● **Your instructions**
Below are some entries; state how many of their lines contain the word "center", with nothing else in the reply.
--------------------------------------------------
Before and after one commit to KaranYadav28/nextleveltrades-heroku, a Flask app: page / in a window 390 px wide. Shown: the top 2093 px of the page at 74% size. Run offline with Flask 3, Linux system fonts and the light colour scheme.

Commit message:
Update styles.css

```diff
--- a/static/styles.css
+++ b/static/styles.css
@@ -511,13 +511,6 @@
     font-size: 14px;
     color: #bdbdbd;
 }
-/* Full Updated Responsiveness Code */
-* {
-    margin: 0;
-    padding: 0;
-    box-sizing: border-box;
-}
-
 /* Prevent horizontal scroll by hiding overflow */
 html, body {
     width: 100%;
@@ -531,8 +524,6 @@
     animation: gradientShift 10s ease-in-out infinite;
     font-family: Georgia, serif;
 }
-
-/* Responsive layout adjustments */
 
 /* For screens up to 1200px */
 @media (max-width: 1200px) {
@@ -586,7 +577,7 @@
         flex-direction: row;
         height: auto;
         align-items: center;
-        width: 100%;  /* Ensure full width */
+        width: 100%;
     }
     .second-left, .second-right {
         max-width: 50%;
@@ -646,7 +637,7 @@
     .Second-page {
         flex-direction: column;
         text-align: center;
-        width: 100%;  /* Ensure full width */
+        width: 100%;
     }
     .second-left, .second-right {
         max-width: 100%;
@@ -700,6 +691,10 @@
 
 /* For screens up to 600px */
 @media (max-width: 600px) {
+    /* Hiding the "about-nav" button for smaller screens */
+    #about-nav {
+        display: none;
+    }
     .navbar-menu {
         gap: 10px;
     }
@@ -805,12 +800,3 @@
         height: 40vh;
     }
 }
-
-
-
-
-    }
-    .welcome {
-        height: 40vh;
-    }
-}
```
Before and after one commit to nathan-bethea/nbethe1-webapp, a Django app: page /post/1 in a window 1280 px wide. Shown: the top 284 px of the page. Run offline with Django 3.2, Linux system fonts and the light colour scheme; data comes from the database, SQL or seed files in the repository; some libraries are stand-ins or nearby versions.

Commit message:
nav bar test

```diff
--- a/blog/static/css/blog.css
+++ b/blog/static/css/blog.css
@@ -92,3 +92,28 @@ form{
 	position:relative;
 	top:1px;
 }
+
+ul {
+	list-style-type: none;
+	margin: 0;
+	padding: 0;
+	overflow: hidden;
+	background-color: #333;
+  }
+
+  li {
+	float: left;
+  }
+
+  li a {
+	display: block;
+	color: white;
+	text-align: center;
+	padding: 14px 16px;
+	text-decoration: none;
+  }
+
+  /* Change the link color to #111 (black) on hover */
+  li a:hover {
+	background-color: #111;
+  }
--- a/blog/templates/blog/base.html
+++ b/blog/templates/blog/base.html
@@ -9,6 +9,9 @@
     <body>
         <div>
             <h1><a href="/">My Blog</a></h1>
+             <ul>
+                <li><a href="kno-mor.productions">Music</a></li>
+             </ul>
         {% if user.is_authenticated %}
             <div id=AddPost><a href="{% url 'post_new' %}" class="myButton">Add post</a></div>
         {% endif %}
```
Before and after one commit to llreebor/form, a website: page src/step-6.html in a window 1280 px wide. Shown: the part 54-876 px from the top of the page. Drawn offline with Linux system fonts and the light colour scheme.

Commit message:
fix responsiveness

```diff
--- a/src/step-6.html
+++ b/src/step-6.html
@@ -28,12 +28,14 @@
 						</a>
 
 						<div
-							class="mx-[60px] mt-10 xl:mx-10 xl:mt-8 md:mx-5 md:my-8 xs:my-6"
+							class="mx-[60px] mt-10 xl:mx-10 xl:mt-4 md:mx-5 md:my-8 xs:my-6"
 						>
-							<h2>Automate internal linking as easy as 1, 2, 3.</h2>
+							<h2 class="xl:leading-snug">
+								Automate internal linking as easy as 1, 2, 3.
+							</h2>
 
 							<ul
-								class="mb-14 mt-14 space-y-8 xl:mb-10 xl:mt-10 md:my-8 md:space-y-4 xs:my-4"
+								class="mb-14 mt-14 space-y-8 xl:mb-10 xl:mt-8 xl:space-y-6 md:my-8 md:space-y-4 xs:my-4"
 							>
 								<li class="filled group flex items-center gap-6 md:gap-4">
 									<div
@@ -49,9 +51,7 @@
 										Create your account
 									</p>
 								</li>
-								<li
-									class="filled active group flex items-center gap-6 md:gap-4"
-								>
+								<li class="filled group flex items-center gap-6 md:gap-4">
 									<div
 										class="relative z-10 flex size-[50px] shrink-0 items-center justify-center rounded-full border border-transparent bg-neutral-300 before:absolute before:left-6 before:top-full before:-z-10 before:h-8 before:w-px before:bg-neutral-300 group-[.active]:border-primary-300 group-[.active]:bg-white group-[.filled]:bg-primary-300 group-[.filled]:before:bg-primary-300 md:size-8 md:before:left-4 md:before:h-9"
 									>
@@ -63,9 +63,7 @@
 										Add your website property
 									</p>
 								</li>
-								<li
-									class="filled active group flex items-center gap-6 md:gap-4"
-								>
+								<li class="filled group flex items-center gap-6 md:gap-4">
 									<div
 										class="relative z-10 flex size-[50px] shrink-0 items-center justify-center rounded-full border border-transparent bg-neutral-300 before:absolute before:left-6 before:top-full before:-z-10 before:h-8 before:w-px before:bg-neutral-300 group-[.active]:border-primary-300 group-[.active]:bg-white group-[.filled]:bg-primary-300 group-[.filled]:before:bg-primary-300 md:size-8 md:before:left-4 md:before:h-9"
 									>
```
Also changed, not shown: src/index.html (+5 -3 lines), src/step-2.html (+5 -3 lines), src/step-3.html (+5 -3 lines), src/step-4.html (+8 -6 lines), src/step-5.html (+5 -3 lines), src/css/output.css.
--------------------------------------------------
● **Answer for the task**
10